Fire doors essentially act by sealing an opening in a compartment or sub-compartment boundary structure. They are capable of withstanding and holding back the spread of fire, as well as the more deadly element of smoke and the passage of ‘cold’ smoke for a specified period of time. This protection provides valuable time for building occupants to escape safely or move away from fire and into refuge areas. They are specifically designed, engineered, and tested in accordance with British and European Standards. This guarantees that they can do what they need to do and perform their essential duties when it matters. However, they must be installed correctly and to the precise specification data and manufacturer’s instructions.
In my experience, fire doors are often overlooked from the point of specification right through to the installation and continued inspection and maintenance. Typically we find that 90% of the fire doors we survey have issues requiring attention. Even now, it is common to observe new fire doors installed by tradespersons who do not have the required understanding or competence, resulting in doors that do not meet their fire performance requirements and which have potentially invalidated their certification. If they are then inspected by a person who is not competent to do so, they remain in situ in a state of non-compliance.

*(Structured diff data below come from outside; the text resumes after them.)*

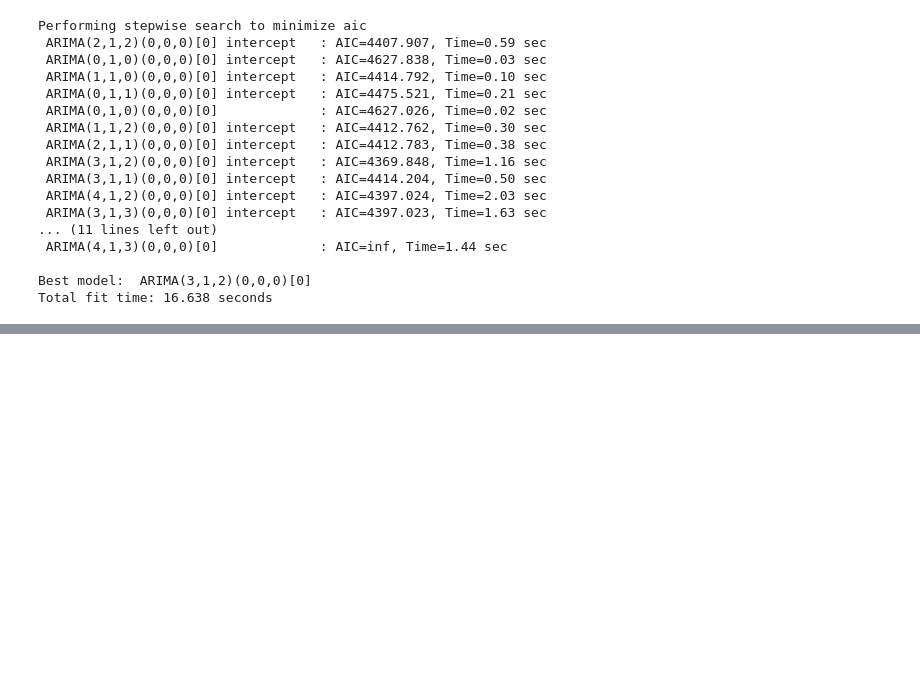
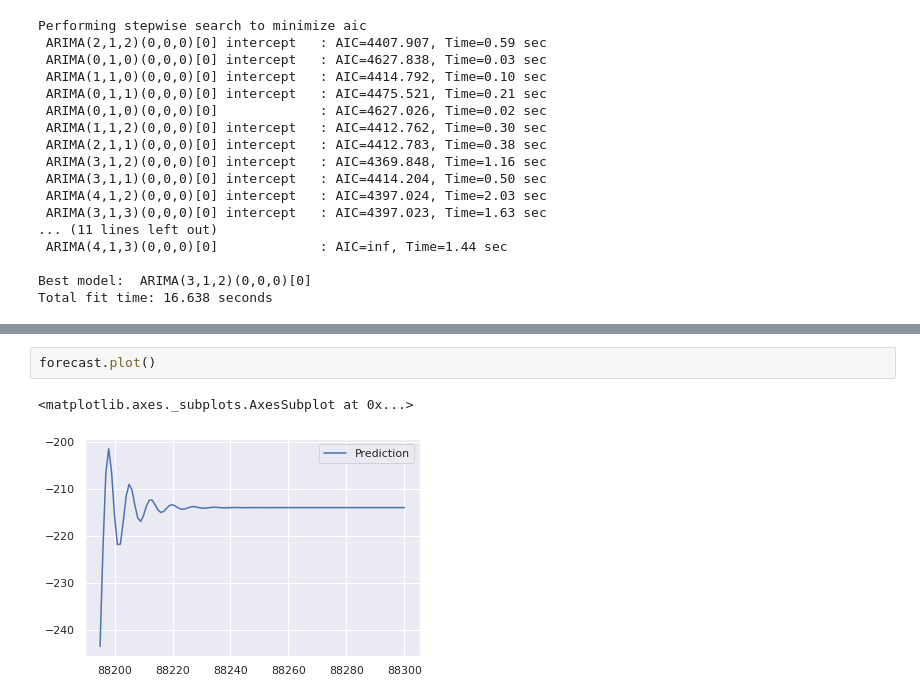
Before and after one commit to aramasethu/CS_573_project, a Jupyter notebook: Lag_model_CS_573.ipynb, the cells around one changed output, grey strips where cells are left out. Drawn from its saved outputs; the diff is of its cells as text; blank space fills up the shorter version.

```diff
--- a/Lag_model_CS_573.ipynb
+++ b/Lag_model_CS_573.ipynb
@@ -508,0 +554,5 @@ Total fit time: 16.638 seconds
+# %%
+forecast.plot()
+# %% [output]
+<matplotlib.axes._subplots.AxesSubplot at 0x...>
+[figure, added]
```
Also changed, not shown: parts of 10 cells of this notebook.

“But it’s just a door” is a phrase I’ve heard many times, and which itself confirms an obvious shortfall in the knowledge and understanding of the crucial part these life safety products play within the construction industry.
Four years on from Grenfell, sadly, it appears many property owners are awaiting the new legislative changes in order to act. Unfortunately, many property owners and duty holders are still appointing the lowest bidding contractor, possibly without understanding the importance of the key factors such as competence and third-party accreditation, or the benefits of certified products such as fire door sets.
In addition, it’s clear from undertaking thousands of fire door inspections that some landlords continue to neglect or not manage the need for regular inspection, as defined in the Building Regulations and British Standards, and are not putting any measures in place. Therefore, unwittingly eroding performance, suitability, occupant safety, and ultimately compliance with Fire Safety Regulations.
Some of the most common and recurring issues we see, whilst undertaking fire door inspections, relate to the smoke seals and gaps between the door edges and frame. We often find that smoke seals are not continuous around the door or frame and are interrupted at the positions of ironmongery. This is usually where combined intumescent and smoke seals are used, leaving areas around the frame where smoke can pass through. Gaps above 4mm are often most commonly seen at the head and closing edges of fire doors.
Fire doors are heavy, and the correct grade of hinge must be used to support this weight and alleviate the potential for the doors to drop. A regular routine maintenance and inspection regime in line with the recommendations in the British Standards (minimum six months) is imperative in ensuring the performance of fire doors are upheld and preserved.
Smoke inhalation is the primary cause of injury and death in a fire situation and a more significant threat to occupants than the fire itself. Fire doors are designed to ‘compartmentalise’ smoke in the same way they do fire. This alone is reason to ensure your fire doors are fitted and maintained regularly, using competent persons or accredited fire contractors, fire risk assessors and surveyors. In addition, smoke seals should have the ability to restrict the passage of smoke travelling through compartments or sub-compartments of a building, enabling escape routes to be protected and utilised at all times and without causing harm. Containing smoke to the area of the origin of fire is critical and will no doubt significantly contribute to preserving the safety of building users.